The research team started from the idea, introduced in a previous study, that coupling chaotic oscillators, even very weakly as in the case of over-the-air using inductor coils or other antennas, makes it easy for them to create meaningful collective activity. Surprisingly, similar principles seem to arise in networks of neurons, people, or, indeed, electronic oscillators, wherein the activity of their constituents is synchronized. By rendering each oscillator responsive to a particular physical magnitude, such as light intensity, movement, or opening of a crack, it is effectively possible to engender a “collective intelligence” via synchronization, effectively responding to changes that emphasize the sensitivity to an aspect of interest while being robust against perturbations like sensor damage or loss. This is similar to the functioning principles of biological brains.

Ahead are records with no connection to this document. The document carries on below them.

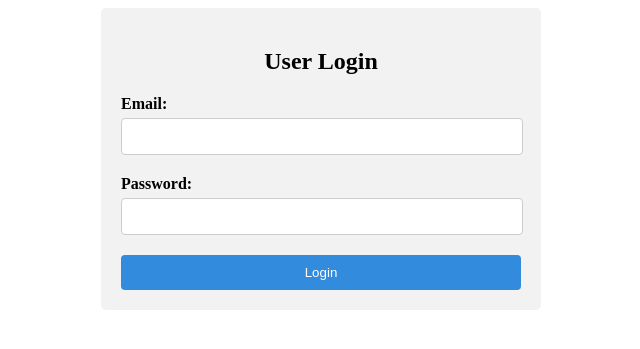
After one commit to dipeshmahatto/PhoneFrost, a PHP site: page /user/user_login.php in a window 1280 px wide. The commit adds this page. Shown: the top 349 px of the page, without its empty margins (319-959 px from the left). Run offline with PHP 8.4, Linux system fonts and the light colour scheme.

Commit message:
user login and registration are implemented

```diff
--- a/admin/query/ad_login_process.php
+++ b/admin/query/ad_login_process.php
@@ -19,4 +19,3 @@ if (mysqli_num_rows($result) == 1) {
     header("Location: ../ad_login.php?error=" . urlencode("Invalid credentials"));
     exit();
 }
-?>
--- /dev/null
+++ b/user/register.css
@@ -0,0 +1,47 @@
+.container {
+    max-width: 400px;
+    margin: 0 auto;
+    padding: 20px;
+    background-color: #f2f2f2;
+    border-radius: 5px;
+}
+
+h2 {
+    text-align: center;
+}
+
+.form-group {
+    margin-bottom: 20px;
+}
+
+label {
+    display: block;
+    margin-bottom: 5px;
+    font-weight: bold;
+}
+
+input[type="text"],
+input[type="email"],
+input[type="password"] {
+    width: 95%;
+    padding: 10px;
+    border: 1px solid #ccc;
+    border-radius: 4px;
+}
+
+button[type="submit"] {
+    width: 100%;
+    padding: 10px;
+    background-color: #338bdd;
+    color: white;
+    border: none;
+    border-radius: 4px;
+    cursor: pointer;
+}
+
+button[type="submit"]:hover {
+    background-color: #0e6edd;
+}
+span{
+    color: red;
+}
--- /dev/null
+++ b/user/user_login.php
@@ -0,0 +1,50 @@
+<!DOCTYPE html>
+<html>
+<head>
+    <title>User Login</title>
+    <link rel="stylesheet" href="register.css">
+</head>
+<body>
+    <div class="container">
+        <h2>User Login</h2>
+        <form action="login_process.php" method="POST" onmouseenter="return Form()">
+            <div class="form-group">
+                <label for="email">Email:</label>
+                <input type="email" id="email" name="email" >
+                <span></span>
+            </div>
+            <div class="form-group">
+                <label for="password">Password:</label>
+                <input type="password" id="password" name="password" >
+                <span></span>
+            </div>
+            <button type="submit" id="button">Login</button>
+        </form>
+    </div>
+
+    <script>
+        function Form() {
+            var email = document.getElementById("email").value;
+            var password = document.getElementById("password").value;
+            var span0 = document.getElementsByTagName("span")[0];
+            var span1 = document.getElementsByTagName("span")[1];
+            var isValid = true;
+
+            span0.innerHTML = "";
+            span1.innerHTML = "";
+
+            if (email === "") {
+                span0.innerHTML = "Please enter your email.";
+                isValid = false;
+            }
+
+            if (password === "") {
+                span1.innerHTML = "Please enter your password.";
+                isValid = false;
+            }
+
+            return isValid;
+        }
+    </script>
+</body>
+</html>
```
Also changed, not shown: header.php (+22 -12 lines), index.php (+5 -6 lines), js/function.js (+61 -0 lines), logout.php (added, +11 -0 lines), user/login_process.php (added, +36 -0 lines), user/register_process.php (added, +38 -0 lines), user/user_registration.php (added, +38 -0 lines).
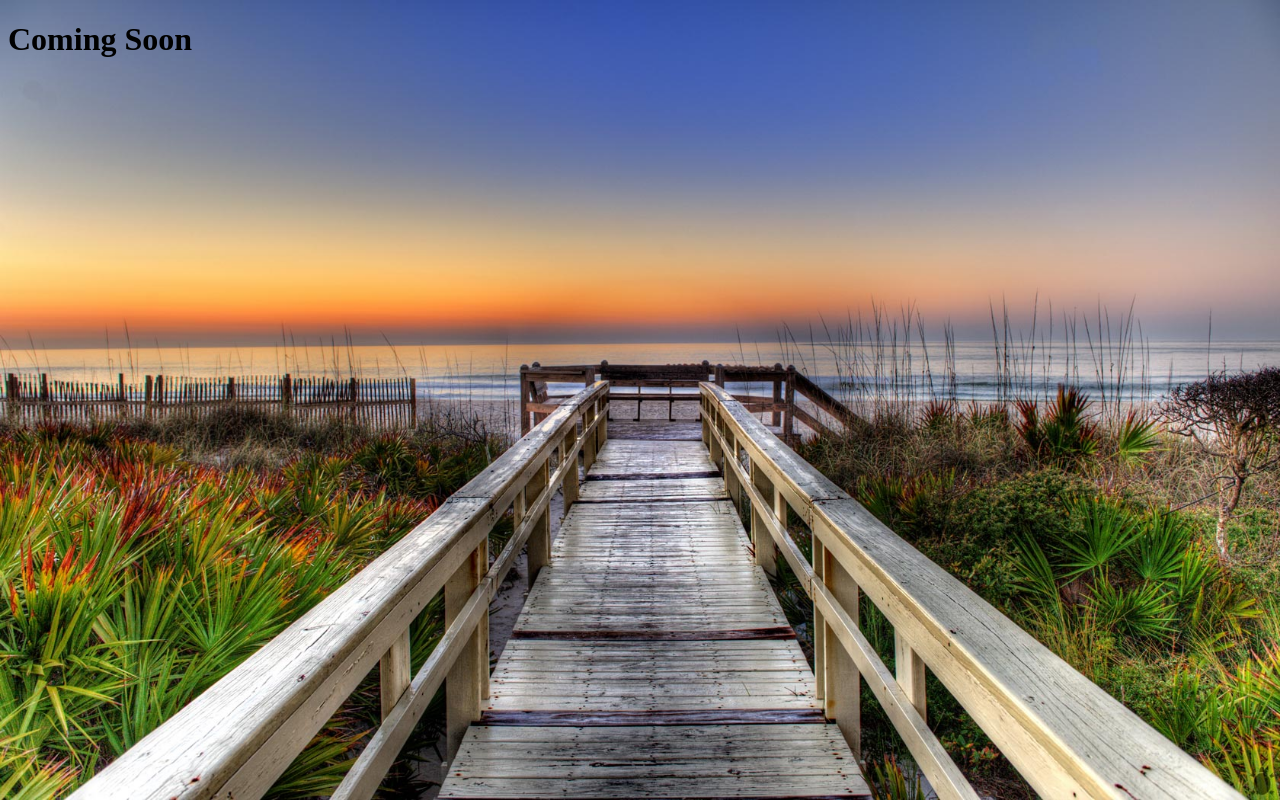
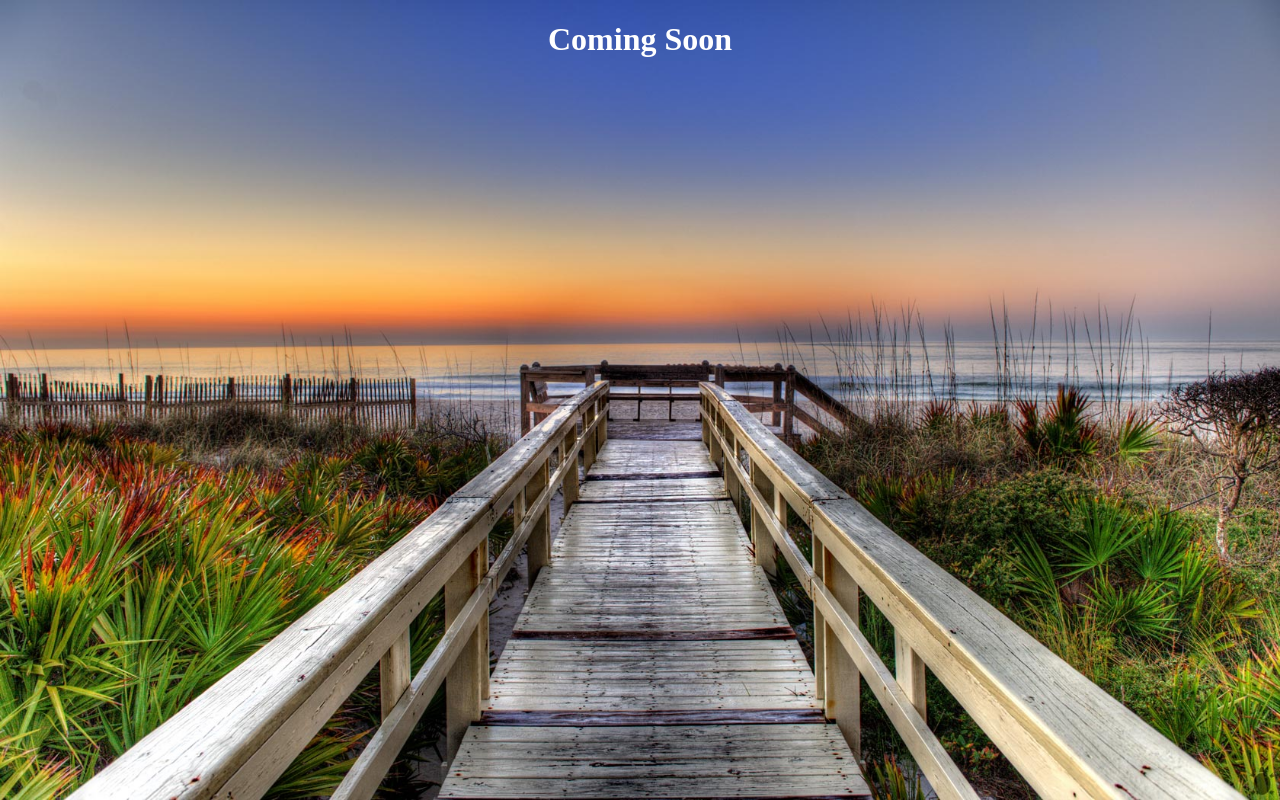
Before and after one commit to androidmason/androidmason.github.io, a plain HTML site: page index.html in a window 1280 px wide. Drawn offline with Linux system fonts and the light colour scheme.

Commit message:
Update index.html
Heading position

```diff
--- a/index.html
+++ b/index.html
@@ -13,6 +13,6 @@
   </style>
 </head>
 <body>
-<h1 align=“center”>Coming Soon</h1>
+<h1 align=center style="color:white">Coming Soon</h1>
 </body>
 </html>
```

The key to realizing the proposed circuit was to start from one of the smallest chaotic oscillators known, involving just a single bipolar transistor, two inductors, one capacitor, and one resistor. This circuit, introduced four years ago by Dr. Ludovico Minati, the lead author of the study, and co-workers, was remarkable for its rich behaviors that contrasted with its simplicity. Such a circuit was modified so that its power source would be a compact solar panel rather than a battery, and so that one of its inductors could enable coupling via its magnetic field, effectively acting as an antenna. The resulting prototype device was found to be able to reliably produce chaotic waves depending on the level of light. Moreover, bringing multiple devices closer would cause them to generate consonant activity in a manner representative of the average light level. “Effectively, we could do spatial averaging over-the-air just with a handful of transistors. That’s incredibly fewer compared to the tens of thousands that would be required to implement a digital processor at each node,” explain together Dr. Hiroyuki Ito, head of the laboratory where the device prototype was built, and Dr. Korkut Tokgoz from the same laboratory. The circuit design and results are carefully detailed in the article that has recently appeared on the IEEE Access journal.
But perhaps even more remarkable was the discovery that the best way of harvesting information from these nodes was not just listening to them, but gently stimulating them with an “exciter” signal, generated by a similar circuit and applied using a large coil. Depending on many factors, such as coil distance and circuit settings, it was possible to create various behaviors in response to the level and pattern of illumination. In some situations, the effect was an increased synchronization, in others dissipated synchronization; similarly, there were cases in which one sensor would “pull” the entire networks towards irregular, chaotic oscillation, and others when the opposite happened. Most importantly, accurate and robust measurements could be obtained from the sensors via the activity of the “exciter” circuit, acting as a proxy. Because providing the exciter signal allows observing many aspects of dynamics otherwise “hidden” inside the sensor nodes, the researchers felt that it resembled the process of watering flower buds so they can open up and form a blossom (a collective feature). The sensor and exciter circuits were respectively dubbed “Tsubomi” and “Ame,” which mean flower bud and rain in Japanese. “Because it is easy to apply this approach with many sensors interacting collectively on the scale of a human body, in the future we would like to apply this new technique for reading out subtle movements and biological signals,” explain Prof. Yasuharu Koike and Dr. Natsue Yoshimura, from the Biointerfaces laboratory where some proof-of-concept tests were carried out.
“This circuit draws its beauty from a truly minimalistic design gently attuned for operating collectively in a harmonious manner, giving rise to something which is so much more than the individual components, like how a myriad of small flowers creates a blossom,” says Dr. Ludovico Minati, whose entire research is now dedicated to emergence in nonlinear electronic circuits. This, he explains, is yet another example of how Nature can inspire and guide new engineering approaches, less grounded in prescriptive specifications and more focused on emergent behaviors. The difficulties encountered while applying this approach remain considerable, but the potential rewards are enormous in terms of realizing complex functions in the most economical and sustainable manner. “Multidisciplinary integration is truly the key to success of precursory research such as this one,” notes Prof. Mattia Frasca from the University of Catania, Italy, whose work on complex circuits and networks was a fundamental basis for this collaborative research.